Where does the word "color" show up in the data? Please find each such line and copy it.
SOURCE MATERIAL START
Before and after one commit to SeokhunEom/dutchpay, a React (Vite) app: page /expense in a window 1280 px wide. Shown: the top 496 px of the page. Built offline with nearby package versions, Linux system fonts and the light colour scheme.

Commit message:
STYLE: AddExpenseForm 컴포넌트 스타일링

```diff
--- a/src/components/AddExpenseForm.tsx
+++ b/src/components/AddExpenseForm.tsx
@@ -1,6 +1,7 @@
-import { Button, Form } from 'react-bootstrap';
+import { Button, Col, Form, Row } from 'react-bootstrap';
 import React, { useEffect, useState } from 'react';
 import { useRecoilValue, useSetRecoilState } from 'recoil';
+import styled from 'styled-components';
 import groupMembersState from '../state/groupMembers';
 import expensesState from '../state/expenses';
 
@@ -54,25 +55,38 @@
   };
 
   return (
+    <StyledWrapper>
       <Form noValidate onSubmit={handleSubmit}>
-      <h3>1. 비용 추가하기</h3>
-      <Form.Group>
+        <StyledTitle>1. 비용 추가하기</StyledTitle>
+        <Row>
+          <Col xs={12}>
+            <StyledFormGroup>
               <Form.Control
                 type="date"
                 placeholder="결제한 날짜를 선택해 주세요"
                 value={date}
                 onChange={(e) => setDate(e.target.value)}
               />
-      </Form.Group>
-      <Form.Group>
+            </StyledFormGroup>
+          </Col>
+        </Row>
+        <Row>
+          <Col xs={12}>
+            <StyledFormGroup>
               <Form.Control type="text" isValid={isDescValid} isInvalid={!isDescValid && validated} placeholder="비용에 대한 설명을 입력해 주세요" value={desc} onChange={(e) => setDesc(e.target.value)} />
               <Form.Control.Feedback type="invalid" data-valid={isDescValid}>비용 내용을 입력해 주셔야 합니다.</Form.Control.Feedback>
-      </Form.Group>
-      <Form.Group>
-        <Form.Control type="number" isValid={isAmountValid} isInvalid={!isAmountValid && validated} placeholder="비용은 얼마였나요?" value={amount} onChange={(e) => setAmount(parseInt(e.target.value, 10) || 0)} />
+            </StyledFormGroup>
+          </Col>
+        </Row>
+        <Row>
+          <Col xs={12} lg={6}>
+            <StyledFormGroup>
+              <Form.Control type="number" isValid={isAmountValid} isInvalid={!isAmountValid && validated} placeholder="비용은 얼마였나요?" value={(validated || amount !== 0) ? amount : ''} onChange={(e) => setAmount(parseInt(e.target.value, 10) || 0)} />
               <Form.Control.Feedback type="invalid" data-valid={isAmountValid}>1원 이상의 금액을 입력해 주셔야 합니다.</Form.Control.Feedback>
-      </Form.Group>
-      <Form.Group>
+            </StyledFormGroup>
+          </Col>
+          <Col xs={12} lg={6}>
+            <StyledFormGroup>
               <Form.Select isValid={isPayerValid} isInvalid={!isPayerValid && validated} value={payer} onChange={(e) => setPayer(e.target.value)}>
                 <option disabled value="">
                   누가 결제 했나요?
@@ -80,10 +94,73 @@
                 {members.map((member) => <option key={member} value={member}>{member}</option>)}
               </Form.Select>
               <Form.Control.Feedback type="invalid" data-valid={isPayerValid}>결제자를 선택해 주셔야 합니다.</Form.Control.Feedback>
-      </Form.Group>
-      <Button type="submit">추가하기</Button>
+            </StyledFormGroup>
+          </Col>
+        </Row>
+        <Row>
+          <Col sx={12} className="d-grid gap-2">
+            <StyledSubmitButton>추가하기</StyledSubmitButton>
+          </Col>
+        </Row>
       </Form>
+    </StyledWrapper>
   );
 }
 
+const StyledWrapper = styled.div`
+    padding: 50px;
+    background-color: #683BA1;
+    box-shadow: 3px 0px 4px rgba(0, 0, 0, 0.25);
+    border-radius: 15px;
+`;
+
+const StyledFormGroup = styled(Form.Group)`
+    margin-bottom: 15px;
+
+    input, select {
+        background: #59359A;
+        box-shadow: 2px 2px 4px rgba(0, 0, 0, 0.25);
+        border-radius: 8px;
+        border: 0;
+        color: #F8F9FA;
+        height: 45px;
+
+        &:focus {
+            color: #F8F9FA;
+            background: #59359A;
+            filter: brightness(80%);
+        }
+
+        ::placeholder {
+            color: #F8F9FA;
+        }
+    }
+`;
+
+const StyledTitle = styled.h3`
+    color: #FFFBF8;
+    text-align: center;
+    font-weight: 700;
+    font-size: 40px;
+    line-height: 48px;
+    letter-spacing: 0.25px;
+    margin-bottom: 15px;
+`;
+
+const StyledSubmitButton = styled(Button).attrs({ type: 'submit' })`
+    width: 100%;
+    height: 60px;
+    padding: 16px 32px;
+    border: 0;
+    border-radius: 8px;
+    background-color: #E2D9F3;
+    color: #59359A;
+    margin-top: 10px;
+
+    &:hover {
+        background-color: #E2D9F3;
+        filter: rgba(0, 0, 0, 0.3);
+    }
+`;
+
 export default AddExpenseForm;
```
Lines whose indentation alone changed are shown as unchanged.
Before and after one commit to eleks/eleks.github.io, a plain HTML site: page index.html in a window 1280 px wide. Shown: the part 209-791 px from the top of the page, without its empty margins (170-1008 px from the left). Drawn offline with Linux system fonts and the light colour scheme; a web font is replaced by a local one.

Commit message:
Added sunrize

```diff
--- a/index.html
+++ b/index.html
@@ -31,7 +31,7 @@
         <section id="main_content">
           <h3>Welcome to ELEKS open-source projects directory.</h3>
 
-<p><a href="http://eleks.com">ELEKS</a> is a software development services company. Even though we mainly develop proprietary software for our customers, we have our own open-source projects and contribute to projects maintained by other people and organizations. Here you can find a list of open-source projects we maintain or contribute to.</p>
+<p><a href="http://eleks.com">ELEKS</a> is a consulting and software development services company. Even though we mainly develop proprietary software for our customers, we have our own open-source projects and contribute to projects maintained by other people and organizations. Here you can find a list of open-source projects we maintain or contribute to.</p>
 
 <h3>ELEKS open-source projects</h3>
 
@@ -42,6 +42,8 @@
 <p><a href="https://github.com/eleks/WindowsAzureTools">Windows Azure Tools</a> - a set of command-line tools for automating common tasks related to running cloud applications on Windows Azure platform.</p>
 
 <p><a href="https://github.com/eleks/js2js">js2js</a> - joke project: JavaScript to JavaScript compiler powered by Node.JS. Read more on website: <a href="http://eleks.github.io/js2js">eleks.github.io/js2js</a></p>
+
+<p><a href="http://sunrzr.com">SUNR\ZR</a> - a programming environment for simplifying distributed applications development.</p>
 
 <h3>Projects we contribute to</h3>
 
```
SOURCE MATERIAL END
WRITTEN REPLY:
+    background-color: #683BA1;
+        color: #F8F9FA;
+            color: #F8F9FA;
+            color: #F8F9FA;
+    color: #FFFBF8;
+    background-color: #E2D9F3;
+    color: #59359A;
+        background-color: #E2D9F3;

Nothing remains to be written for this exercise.